Yesterday I went to see my functional practitioner for a check up, now with a frequency of three-monthly. Functional medicine aims to treat the individual and to create homeostasis, or balance in the body. I believe it to be the future of medicine, due to the uniqueness of each of us, our lifestyles, histories and illnesses. My thyroid disease is not the same as other people’s thyroid disease and my burnout presented differently too.

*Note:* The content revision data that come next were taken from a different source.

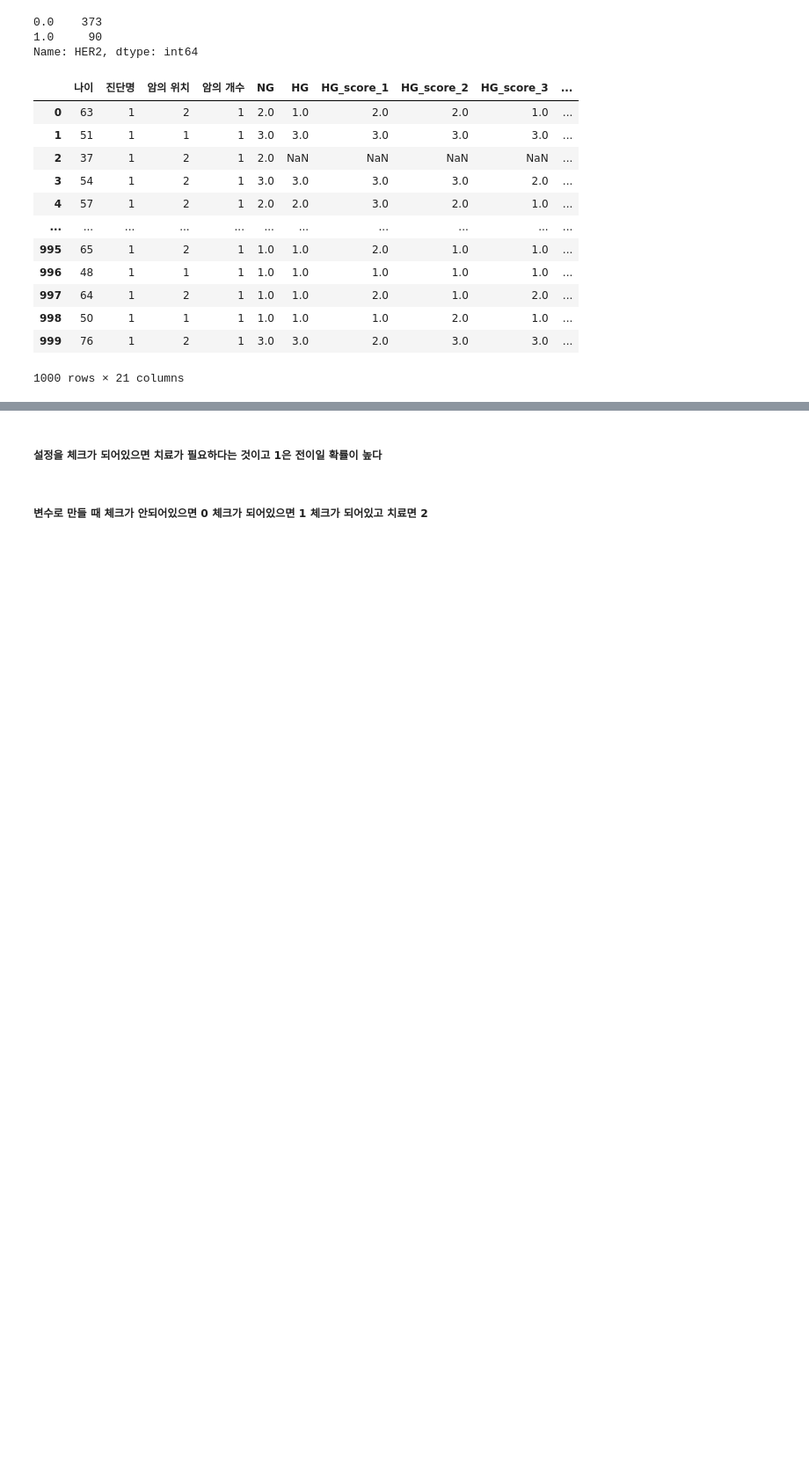
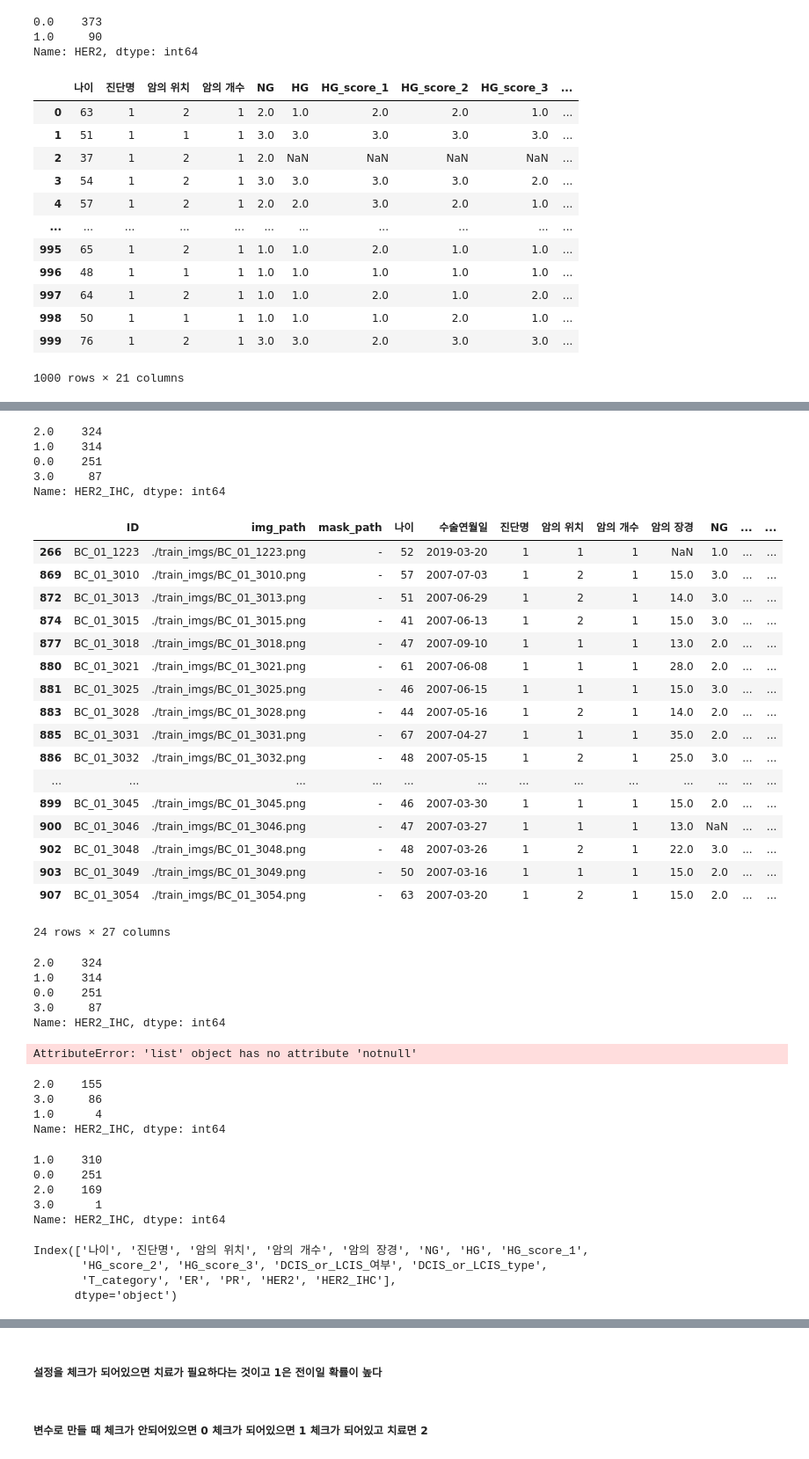
Before and after one commit to zakill96/pra, a Jupyter notebook: DataPreprocessing_datawig.ipynb, the cells around one changed output, grey strips where cells are left out. Shown: that part at 88% size. Cells and saved outputs as stored; diff of their text form; code cells hidden in the pictures; blank space fills up the shorter version.

```diff
--- a/DataPreprocessing_datawig.ipynb
+++ b/DataPreprocessing_datawig.ipynb
@@ -388,2 +329,0 @@ predictions['X_2'] = predictions['X_2'].replace(np.nan, predictions['X_2_imputed
-# %%
-train_df.loc[(train_df["암의 장경"]<=32) &(train_df["암의 장경"]>=19) & (train_df["T_category"].isnull()), "T_category"] = 2
@@ -398,0 +330,4 @@ train_df[train_df['PR'].isnull()].isnull().sum(1)
+# %%
+HER2_imputed.loc[(HER2_imputed['HER2_imputed']>0.5) ,'HER2'] =1
+# %%
+HER2_imputed.loc[(HER2_imputed['HER2_imputed']<=0.5) ,'HER2'] =0
@@ -398,0 +343,3 @@ train_df[train_df['PR'].isnull()].isnull().sum(1)
+# %%
+train_df.loc[((HER2_imputed["HER2"]==1) &(train_df["HER2"].isnull() == True)),"HER2"] =1
+train_df.loc[((HER2_imputed["HER2"]==0) &(train_df["HER2"].isnull() == True)),"HER2"] =0
@@ -398,0 +366,56 @@ train_df[train_df['PR'].isnull()].isnull().sum(1)
+# %%
+train_df['HER2_IHC'].value_counts()
+# %% [output]
+2.0    324
+1.0    314
+0.0    251
+3.0     87
+Name: HER2_IHC, dtype: int64
+# %%
+train_df[train_df['HER2_IHC'].isnull()]
+# %% [output]
+|  | ID | img_path | mask_path | 나이 | 수술연월일 | 진단명 | 암의 위치 | 암의 개수 | 암의 장경 | NG | ... | ... |
+| 266 | BC_01_1223 | ./train_imgs/BC_01_1223.png | - | 52 | 2019-03-20 | 1 | 1 | 1 | NaN | 1.0 | ... | ... |
+| 869 | BC_01_3010 | ./train_imgs/BC_01_3010.png | - | 57 | 2007-07-03 | 1 | 2 | 1 | 15.0 | 3.0 | ... | ... |
+| 872 | BC_01_3013 | ./train_imgs/BC_01_3013.png | - | 51 | 2007-06-29 | 1 | 2 | 1 | 14.0 | 3.0 | ... | ... |
+| 874 | BC_01_3015 | ./train_imgs/BC_01_3015.png | - | 41 | 2007-06-13 | 1 | 2 | 1 | 15.0 | 3.0 | ... | ... |
+| 877 | BC_01_3018 | ./train_imgs/BC_01_3018.png | - | 47 | 2007-09-10 | 1 | 1 | 1 | 13.0 | 2.0 | ... | ... |
+| 880 | BC_01_3021 | ./train_imgs/BC_01_3021.png | - | 61 | 2007-06-08 | 1 | 1 | 1 | 28.0 | 2.0 | ... | ... |
+| 881 | BC_01_3025 | ./train_imgs/BC_01_3025.png | - | 46 | 2007-06-15 | 1 | 1 | 1 | 15.0 | 3.0 | ... | ... |
+| 883 | BC_01_3028 | ./train_imgs/BC_01_3028.png | - | 44 | 2007-05-16 | 1 | 2 | 1 | 14.0 | 2.0 | ... | ... |
+| 885 | BC_01_3031 | ./train_imgs/BC_01_3031.png | - | 67 | 2007-04-27 | 1 | 1 | 1 | 35.0 | 2.0 | ... | ... |
+| 886 | BC_01_3032 | ./train_imgs/BC_01_3032.png | - | 48 | 2007-05-15 | 1 | 2 | 1 | 25.0 | 3.0 | ... | ... |
+| ... | ... | ... | ... | ... | ... | ... | ... | ... | ... | ... | ... | ... |
+| 899 | BC_01_3045 | ./train_imgs/BC_01_3045.png | - | 46 | 2007-03-30 | 1 | 1 | 1 | 15.0 | 2.0 | ... | ... |
+| 900 | BC_01_3046 | ./train_imgs/BC_01_3046.png | - | 47 | 2007-03-27 | 1 | 1 | 1 | 13.0 | NaN | ... | ... |
+| 902 | BC_01_3048 | ./train_imgs/BC_01_3048.png | - | 48 | 2007-03-26 | 1 | 2 | 1 | 22.0 | 3.0 | ... | ... |
+| 903 | BC_01_3049 | ./train_imgs/BC_01_3049.png | - | 50 | 2007-03-16 | 1 | 1 | 1 | 15.0 | 2.0 | ... | ... |
+| 907 | BC_01_3054 | ./train_imgs/BC_01_3054.png | - | 63 | 2007-03-20 | 1 | 2 | 1 | 15.0 | 2.0 | ... | ... |
+24 rows × 27 columns
+# %%
+train_df[train_df['HER2_IHC'].notnull()]['HER2_IHC'].value_counts()
+# %% [output]
+2.0    324
+1.0    314
+0.0    251
+3.0     87
+Name: HER2_IHC, dtype: int64
+# %%
+train_df.loc[(train_df[['HER2_IHC'].notnull()==True]) & (train_df['HER2']==1), 'HER2']
+# %% [output]
+AttributeError: 'list' object has no attribute 'notnull'
+# %%
+(train_df['HER2_IHC'])[(train_df['HER2']==1)].value_counts()
+# %% [output]
+2.0    155
+3.0     86
+1.0      4
+Name: HER2_IHC, dtype: int64
+# %%
+(train_df['HER2_IHC'])[(train_df['HER2']==0)].value_counts()
+# %% [output]
+1.0    310
+0.0    251
+2.0    169
+3.0      1
+Name: HER2_IHC, dtype: int64
@@ -398,0 +425,7 @@ train_df[train_df['PR'].isnull()].isnull().sum(1)
+# %%
+df_HER2_IHC.columns
+# %% [output]
+Index(['나이', '진단명', '암의 위치', '암의 개수', '암의 장경', 'NG', 'HG', 'HG_score_1',
+       'HG_score_2', 'HG_score_3', 'DCIS_or_LCIS_여부', 'DCIS_or_LCIS_type',
+       'T_category', 'ER', 'PR', 'HER2', 'HER2_IHC'],
+      dtype='object')
```
Also changed, not shown: parts of 22 cells of this notebook.
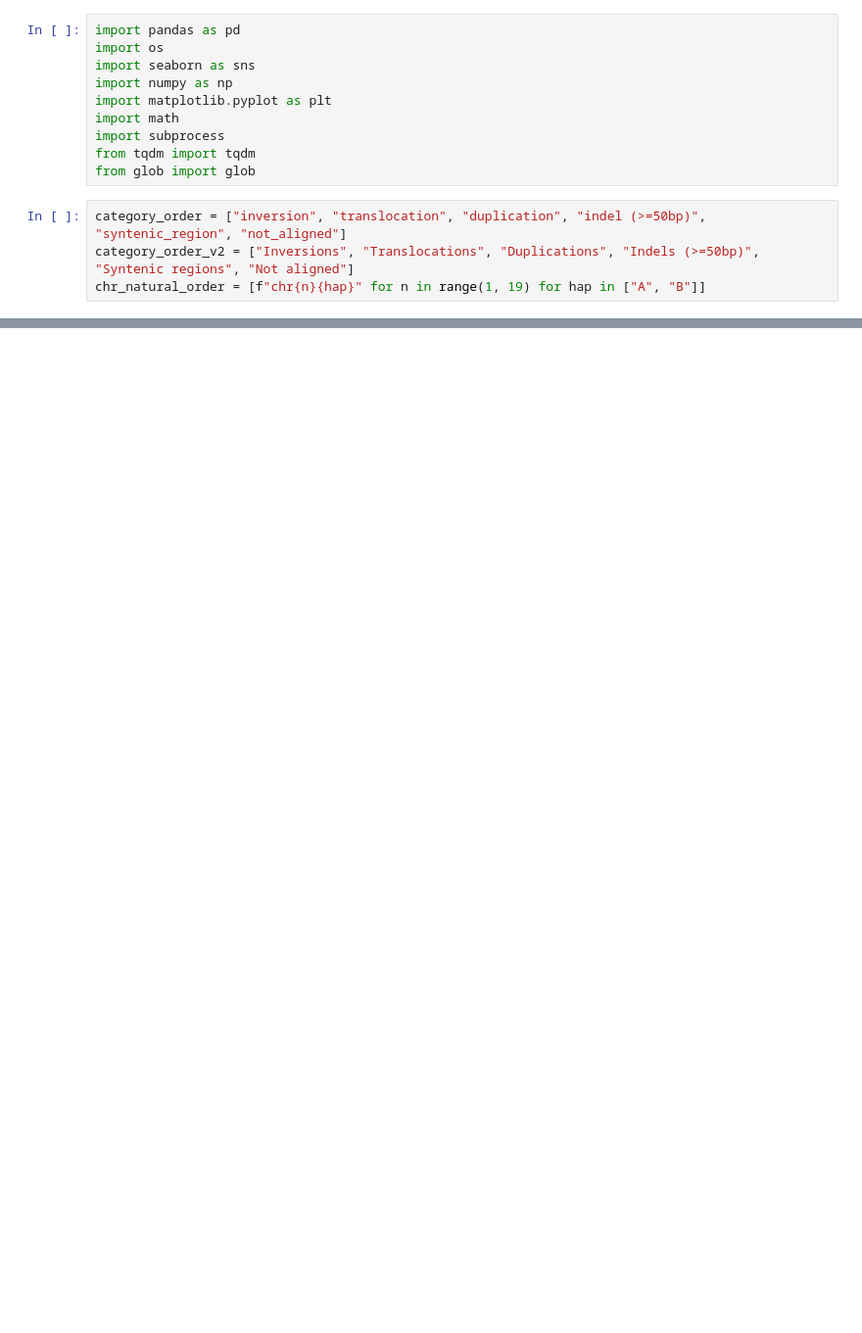
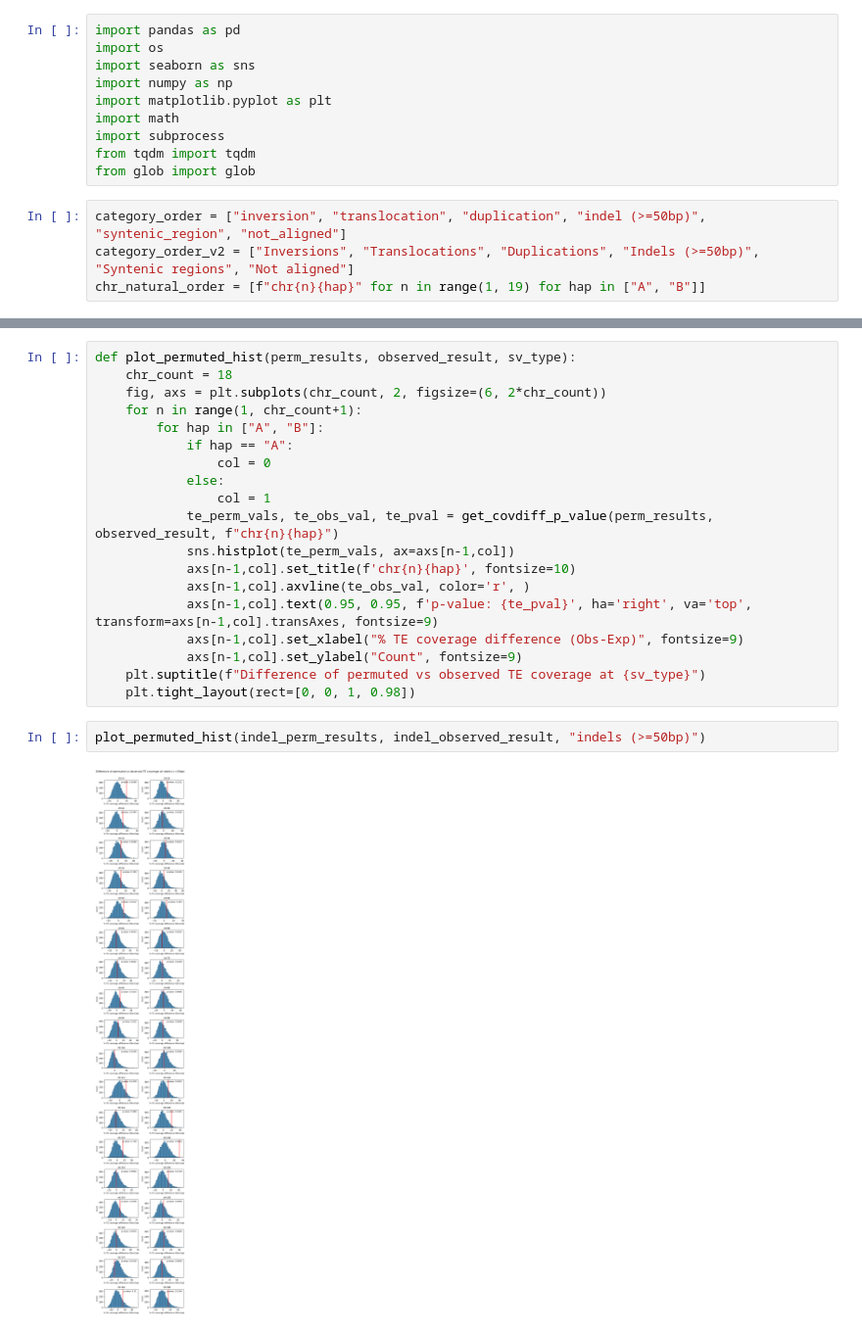
Before and after one commit to ritatam/Pst104EGenomeAnalysis, a Jupyter notebook: SV/feature_enrichment_in_SVs.ipynb, the cells around one changed output, grey strips where cells are left out. Shown at 98% size. Saved outputs shown, nothing was run; the diff lists cells and outputs as text; blank space fills up the shorter version.

```diff
--- a/SV/feature_enrichment_in_SVs.ipynb
+++ b/SV/feature_enrichment_in_SVs.ipynb
@@ -73,0 +282,23 @@ Text(0.5, 0, '')
+# %%
+def plot_permuted_hist(perm_results, observed_result, sv_type):
+    chr_count = 18
+    fig, axs = plt.subplots(chr_count, 2, figsize=(6, 2*chr_count))
+    for n in range(1, chr_count+1):
+        for hap in ["A", "B"]:
+            if hap == "A":
+                col = 0
+            else:
+                col = 1
+            te_perm_vals, te_obs_val, te_pval = get_covdiff_p_value(perm_results, observed_result, f"chr{n}{hap}")
+            sns.histplot(te_perm_vals, ax=axs[n-1,col])
+            axs[n-1,col].set_title(f'chr{n}{hap}', fontsize=10)
+            axs[n-1,col].axvline(te_obs_val, color='r', )
+            axs[n-1,col].text(0.95, 0.95, f'p-value: {te_pval}', ha='right', va='top', transform=axs[n-1,col].transAxes, fontsize=9)
+            axs[n-1,col].set_xlabel("% TE coverage difference (Obs-Exp)", fontsize=9)
+            axs[n-1,col].set_ylabel("Count", fontsize=9)
+    plt.suptitle(f"Difference of permuted vs observed TE coverage at {sv_type}")
+    plt.tight_layout(rect=[0, 0, 1, 0.98])
+# %%
+plot_permuted_hist(indel_perm_results, indel_observed_result, "indels (>=50bp)")
+# %% [output]
+[figure, added]
```
Also changed, not shown: parts of 29 cells of this notebook.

For the past week I have had a cold, which is not so great for anyone with autoimmune disease. The immune system becomes reactive and can trigger worse symptoms. I was hoping to see a lot of improvement in my thyroid and adrenal health but I was worried about the effect the cold would have on the results. Happily, my results were amazing. My thyroid function is still healthy and my adrenal health is now normal. I only had a small indication that the Influenza A virus is in my system.


The other great news is that my food sensitivities are gone, which means that my leaky gut is healed. Intestinal permeability, or ‘leaky gut’ is a consequence and a cause of autoimmune disease. It played a part in me becoming ill and it aggravated my condition. Fortunately, my healthcare providers recommended lifestyle changes such as eliminating gluten from my diet, along with the reactive foods and focusing on healing. I make bone broths, I eat a green smoothie every day and I completely eliminated gluten and most dairy from my diet in order to recover.

I can now have milk, yoghurt, all cheese, cream and ice cream again! I’m really thrilled as it has been difficult to cut out so much dairy, on top of the gluten. As soon as I get rid of this cold, I’m having a cappuccino. Ah, I can’t wait. It has been several years since I’ve been able to enjoy a simple cappuccino. It’s those small joys that make life so rich. And it’s hard to explain to someone what life is like having such a restricted diet. I have to chuckle when I’m invited to a cheese and wine event. I can’t have alcohol due to its effect on my adrenals, no gluten so the crackers are out, and I wasn’t able to have cheese – until now, of course!

I have worked extremely hard to change my lifestyle, diet, sleeping habits and more in order to heal, not only from leaky gut but from my burnout too. I am so happy to see that my health is coming right. I will always have Hashimoto’s Thyroiditis but my thyroid is working and I don’t require any medication for it. I’m hoping that I can stop the medication for my adrenal glands when I visit my endocrinologist next month. I’m also really excited to see how low my antibodies (which measure the autoimmune attack) have dropped since I have been taking such good care of myself.


I think it’s so important to celebrate these happy moments. The recovery has been very long and slow, filled with frustration and a fair amount of sulking. But I am so happy to see that persevering and being kind to my body have really paid off. My leaky gut is gone and if I continue to stay off gluten, it shouldn’t come back. I won’t go crazy eating ice cream for breakfast but I think I’ve earned a weekly cappuccino.